Start of Block

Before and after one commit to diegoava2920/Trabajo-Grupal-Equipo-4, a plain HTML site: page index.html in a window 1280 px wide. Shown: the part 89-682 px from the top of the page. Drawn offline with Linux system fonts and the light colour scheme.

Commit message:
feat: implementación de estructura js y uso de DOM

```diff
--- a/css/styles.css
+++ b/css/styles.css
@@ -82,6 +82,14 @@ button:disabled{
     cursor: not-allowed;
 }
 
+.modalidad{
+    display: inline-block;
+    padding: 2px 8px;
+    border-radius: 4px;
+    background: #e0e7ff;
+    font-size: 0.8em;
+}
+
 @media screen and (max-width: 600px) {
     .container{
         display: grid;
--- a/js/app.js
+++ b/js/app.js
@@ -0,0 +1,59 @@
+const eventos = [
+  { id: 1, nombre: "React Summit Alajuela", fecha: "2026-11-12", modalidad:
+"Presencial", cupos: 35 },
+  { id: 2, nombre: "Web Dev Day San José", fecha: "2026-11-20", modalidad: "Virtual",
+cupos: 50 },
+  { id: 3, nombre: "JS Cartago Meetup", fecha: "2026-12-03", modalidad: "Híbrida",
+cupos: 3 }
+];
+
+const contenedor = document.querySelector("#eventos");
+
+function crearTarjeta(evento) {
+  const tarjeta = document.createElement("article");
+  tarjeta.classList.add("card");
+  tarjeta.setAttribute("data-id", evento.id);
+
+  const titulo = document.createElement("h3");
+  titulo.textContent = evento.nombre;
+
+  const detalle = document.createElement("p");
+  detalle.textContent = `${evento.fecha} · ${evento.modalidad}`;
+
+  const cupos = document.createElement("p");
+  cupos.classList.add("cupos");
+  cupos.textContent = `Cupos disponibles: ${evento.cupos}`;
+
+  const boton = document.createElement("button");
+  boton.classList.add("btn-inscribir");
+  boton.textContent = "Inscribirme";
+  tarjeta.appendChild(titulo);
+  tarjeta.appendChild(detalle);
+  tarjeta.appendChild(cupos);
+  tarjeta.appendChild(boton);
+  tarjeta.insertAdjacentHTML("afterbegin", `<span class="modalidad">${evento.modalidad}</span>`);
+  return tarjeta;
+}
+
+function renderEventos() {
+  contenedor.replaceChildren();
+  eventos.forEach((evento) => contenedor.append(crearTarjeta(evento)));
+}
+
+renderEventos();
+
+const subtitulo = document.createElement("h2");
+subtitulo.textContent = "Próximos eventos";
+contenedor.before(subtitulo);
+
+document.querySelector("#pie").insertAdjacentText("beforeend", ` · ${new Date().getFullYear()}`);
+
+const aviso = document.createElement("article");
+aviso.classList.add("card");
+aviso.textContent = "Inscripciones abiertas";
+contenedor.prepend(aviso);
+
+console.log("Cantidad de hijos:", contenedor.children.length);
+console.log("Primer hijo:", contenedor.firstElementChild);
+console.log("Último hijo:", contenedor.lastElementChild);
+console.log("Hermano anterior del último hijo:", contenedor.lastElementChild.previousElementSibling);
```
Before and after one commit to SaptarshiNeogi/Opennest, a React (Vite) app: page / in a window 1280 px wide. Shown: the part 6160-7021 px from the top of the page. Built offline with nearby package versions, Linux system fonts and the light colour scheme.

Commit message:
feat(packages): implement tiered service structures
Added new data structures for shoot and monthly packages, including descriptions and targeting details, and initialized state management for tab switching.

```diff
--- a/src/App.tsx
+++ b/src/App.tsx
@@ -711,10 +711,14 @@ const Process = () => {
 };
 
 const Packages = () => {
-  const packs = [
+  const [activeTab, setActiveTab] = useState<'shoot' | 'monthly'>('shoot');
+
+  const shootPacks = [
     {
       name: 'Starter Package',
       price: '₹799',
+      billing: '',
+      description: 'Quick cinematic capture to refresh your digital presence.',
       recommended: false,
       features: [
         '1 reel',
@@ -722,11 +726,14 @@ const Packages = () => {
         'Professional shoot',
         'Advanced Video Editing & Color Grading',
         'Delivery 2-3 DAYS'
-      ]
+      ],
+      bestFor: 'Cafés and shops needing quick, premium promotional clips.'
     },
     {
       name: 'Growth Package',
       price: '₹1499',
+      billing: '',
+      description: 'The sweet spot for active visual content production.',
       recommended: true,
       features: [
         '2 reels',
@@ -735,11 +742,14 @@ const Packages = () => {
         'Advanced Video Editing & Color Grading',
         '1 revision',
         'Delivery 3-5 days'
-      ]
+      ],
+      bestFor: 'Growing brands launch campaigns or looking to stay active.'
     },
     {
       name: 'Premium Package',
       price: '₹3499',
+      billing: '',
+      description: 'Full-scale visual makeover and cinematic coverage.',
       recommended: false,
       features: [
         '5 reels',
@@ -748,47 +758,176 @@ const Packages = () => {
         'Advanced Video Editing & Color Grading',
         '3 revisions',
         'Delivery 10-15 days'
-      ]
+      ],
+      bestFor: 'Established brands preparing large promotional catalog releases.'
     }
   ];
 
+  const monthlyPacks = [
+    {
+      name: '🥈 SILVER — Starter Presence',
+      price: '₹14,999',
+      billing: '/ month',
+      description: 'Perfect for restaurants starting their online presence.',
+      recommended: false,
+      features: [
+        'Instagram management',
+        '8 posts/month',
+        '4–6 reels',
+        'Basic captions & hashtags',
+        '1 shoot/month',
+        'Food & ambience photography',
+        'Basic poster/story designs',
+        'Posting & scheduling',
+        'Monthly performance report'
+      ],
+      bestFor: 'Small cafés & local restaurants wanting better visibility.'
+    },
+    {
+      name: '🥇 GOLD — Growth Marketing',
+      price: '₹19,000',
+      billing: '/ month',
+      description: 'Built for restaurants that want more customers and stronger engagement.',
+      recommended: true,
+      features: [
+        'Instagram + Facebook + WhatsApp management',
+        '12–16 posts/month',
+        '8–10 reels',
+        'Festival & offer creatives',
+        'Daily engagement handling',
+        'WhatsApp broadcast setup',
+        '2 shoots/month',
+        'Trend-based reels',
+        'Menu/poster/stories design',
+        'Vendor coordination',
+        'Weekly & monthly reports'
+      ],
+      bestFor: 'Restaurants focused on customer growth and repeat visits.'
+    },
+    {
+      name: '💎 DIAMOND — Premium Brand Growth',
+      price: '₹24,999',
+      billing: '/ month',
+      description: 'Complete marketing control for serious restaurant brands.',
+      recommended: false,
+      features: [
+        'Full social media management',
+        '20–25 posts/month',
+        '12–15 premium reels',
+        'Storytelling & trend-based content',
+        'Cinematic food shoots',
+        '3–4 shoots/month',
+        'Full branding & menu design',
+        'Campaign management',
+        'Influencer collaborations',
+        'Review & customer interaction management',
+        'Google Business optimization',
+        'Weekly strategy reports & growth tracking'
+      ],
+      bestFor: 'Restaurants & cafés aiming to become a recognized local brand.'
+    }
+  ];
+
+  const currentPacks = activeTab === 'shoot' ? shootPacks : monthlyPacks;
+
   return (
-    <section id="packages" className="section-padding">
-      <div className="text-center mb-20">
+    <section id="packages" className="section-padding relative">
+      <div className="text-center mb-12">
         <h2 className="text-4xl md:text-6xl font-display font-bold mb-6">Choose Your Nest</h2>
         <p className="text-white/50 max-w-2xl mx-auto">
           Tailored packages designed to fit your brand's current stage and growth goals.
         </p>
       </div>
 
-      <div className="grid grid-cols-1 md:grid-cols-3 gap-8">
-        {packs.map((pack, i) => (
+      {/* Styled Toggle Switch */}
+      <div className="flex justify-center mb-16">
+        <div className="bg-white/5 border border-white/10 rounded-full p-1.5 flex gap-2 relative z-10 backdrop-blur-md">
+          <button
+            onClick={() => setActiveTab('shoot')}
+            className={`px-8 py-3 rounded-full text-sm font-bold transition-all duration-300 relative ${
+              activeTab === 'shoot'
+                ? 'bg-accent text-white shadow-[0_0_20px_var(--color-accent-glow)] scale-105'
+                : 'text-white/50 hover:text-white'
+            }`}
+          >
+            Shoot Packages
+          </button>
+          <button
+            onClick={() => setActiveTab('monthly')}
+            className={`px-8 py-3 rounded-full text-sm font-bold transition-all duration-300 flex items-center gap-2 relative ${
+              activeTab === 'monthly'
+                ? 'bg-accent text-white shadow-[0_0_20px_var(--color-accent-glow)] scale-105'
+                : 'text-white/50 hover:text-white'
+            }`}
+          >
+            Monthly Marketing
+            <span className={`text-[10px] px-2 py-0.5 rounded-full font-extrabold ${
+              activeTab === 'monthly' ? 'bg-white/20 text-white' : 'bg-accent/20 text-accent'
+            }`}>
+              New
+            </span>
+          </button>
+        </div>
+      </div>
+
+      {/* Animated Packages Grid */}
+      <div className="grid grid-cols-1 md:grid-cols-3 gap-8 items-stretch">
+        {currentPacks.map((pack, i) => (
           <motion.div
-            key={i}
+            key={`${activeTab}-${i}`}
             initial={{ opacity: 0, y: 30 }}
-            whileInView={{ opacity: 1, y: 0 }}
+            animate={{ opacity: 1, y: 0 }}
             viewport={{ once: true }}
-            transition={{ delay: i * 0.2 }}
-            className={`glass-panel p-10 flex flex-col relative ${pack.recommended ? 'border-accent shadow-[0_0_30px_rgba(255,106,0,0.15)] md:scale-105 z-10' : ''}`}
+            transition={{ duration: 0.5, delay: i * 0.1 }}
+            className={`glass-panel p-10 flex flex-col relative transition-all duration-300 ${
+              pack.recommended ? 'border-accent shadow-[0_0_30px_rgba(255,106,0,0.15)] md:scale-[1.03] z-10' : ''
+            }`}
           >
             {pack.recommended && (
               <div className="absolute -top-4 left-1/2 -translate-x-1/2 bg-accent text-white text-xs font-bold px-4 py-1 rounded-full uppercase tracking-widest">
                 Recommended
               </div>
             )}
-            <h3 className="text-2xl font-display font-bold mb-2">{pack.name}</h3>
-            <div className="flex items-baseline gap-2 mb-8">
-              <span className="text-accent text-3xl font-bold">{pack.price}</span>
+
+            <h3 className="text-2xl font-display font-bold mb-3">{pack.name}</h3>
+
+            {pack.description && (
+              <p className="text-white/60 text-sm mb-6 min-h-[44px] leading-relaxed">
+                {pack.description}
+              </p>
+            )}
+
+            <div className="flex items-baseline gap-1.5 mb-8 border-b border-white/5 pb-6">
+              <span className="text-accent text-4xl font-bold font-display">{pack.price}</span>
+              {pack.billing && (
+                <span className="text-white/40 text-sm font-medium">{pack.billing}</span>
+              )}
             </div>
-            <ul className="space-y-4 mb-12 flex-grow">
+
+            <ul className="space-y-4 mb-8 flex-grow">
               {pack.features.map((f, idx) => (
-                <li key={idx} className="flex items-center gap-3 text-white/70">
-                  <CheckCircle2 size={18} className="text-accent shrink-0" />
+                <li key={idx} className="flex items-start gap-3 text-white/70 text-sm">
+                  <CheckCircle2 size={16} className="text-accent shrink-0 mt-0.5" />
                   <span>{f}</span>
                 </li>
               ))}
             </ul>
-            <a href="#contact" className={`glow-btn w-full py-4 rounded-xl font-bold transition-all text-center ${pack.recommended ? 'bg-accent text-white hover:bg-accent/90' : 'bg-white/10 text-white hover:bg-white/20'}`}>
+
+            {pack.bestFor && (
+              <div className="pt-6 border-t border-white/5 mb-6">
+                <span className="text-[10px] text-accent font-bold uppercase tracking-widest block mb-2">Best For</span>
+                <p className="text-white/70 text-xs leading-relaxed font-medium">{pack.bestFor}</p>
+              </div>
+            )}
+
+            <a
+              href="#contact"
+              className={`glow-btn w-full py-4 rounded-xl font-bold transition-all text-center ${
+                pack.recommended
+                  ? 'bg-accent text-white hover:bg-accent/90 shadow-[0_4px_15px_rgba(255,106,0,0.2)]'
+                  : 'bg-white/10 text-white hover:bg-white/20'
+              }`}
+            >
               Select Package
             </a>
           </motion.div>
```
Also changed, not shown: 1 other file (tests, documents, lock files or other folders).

End of Block

**Your assignment**
Find the lines in the data that include "cupos", then copy each of them.

**Answer section**
+"Presencial", cupos: 35 },
+cupos: 50 },
+cupos: 3 }
+  const cupos = document.createElement("p");
+  cupos.classList.add("cupos");
+  cupos.textContent = `Cupos disponibles: ${evento.cupos}`;
+  tarjeta.appendChild(cupos);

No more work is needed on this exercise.